§ Problem description
Pick out every line of the entries below where "after" occurs, and copy those lines.

--- Material for the task Enclosed Below ---

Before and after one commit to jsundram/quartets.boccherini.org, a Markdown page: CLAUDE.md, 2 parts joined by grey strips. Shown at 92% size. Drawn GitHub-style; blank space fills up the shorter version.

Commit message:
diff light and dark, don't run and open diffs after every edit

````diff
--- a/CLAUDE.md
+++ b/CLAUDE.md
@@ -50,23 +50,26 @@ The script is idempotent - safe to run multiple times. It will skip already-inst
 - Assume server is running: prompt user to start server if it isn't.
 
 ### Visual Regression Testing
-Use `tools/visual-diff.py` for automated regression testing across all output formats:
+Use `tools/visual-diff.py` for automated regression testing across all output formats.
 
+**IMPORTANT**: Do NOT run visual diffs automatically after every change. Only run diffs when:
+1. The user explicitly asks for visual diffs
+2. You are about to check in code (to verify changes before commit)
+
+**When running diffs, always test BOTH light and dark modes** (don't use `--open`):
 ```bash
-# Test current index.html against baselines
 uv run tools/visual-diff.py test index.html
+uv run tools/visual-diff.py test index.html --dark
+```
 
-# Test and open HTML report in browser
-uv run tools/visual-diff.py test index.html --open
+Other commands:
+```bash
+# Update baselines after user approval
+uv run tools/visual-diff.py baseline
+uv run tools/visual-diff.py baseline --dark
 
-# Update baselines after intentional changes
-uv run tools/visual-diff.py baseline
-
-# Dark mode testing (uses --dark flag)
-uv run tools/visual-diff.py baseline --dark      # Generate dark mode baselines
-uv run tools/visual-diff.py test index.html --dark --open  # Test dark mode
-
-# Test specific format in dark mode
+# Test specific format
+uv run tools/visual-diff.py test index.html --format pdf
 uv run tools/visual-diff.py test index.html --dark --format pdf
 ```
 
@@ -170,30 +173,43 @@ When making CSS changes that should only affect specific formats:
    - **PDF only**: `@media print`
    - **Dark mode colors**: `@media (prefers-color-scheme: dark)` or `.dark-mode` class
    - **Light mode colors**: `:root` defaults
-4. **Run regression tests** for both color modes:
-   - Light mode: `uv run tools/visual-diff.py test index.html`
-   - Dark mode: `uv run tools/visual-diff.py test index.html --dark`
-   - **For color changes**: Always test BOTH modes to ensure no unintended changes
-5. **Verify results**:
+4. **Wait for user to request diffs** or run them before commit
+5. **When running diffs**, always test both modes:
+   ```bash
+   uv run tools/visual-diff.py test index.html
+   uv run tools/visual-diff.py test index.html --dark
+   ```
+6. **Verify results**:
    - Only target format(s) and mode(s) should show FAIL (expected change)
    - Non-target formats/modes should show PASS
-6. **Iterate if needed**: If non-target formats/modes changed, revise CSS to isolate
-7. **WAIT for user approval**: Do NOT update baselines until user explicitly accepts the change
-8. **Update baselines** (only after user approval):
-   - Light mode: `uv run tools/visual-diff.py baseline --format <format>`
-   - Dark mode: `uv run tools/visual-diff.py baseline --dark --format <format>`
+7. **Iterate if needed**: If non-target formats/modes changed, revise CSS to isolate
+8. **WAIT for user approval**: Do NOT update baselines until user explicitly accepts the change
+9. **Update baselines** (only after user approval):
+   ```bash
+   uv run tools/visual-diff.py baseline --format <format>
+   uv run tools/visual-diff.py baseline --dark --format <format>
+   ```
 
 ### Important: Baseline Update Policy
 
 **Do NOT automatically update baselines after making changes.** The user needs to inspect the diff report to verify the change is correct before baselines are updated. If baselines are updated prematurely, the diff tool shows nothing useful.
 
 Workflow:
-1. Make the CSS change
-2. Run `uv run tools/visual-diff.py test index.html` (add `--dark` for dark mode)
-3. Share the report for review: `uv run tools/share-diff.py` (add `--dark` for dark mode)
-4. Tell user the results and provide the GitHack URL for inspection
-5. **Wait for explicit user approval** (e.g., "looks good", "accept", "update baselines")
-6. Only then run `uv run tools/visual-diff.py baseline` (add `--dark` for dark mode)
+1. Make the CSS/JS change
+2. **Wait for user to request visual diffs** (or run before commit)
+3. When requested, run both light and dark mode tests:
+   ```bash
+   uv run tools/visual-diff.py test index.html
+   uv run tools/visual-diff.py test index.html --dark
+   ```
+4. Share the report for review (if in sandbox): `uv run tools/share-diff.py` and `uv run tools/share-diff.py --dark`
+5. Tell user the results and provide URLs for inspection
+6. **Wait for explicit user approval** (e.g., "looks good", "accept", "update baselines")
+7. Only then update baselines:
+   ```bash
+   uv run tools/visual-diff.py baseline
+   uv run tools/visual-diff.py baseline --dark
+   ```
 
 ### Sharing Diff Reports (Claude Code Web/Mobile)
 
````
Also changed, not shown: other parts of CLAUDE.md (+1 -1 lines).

--- End of Enclosed Material for the task ---

§ Written answer
Before and after one commit to jsundram/quartets.boccherini.org, a Markdown page: CLAUDE.md, 2 parts joined by grey strips. Shown at 92% size. Drawn GitHub-style; blank space fills up the shorter version.
diff light and dark, don't run and open diffs after every edit
+**IMPORTANT**: Do NOT run visual diffs automatically after every change. Only run diffs when:
+# Update baselines after user approval
-# Update baselines after intentional changes
-8. **Update baselines** (only after user approval):
+9. **Update baselines** (only after user approval):
 **Do NOT automatically update baselines after making changes.** The user needs to inspect the diff report to verify the change is correct before baselines are updated. If baselines are updated prematurely, the diff tool shows nothing useful.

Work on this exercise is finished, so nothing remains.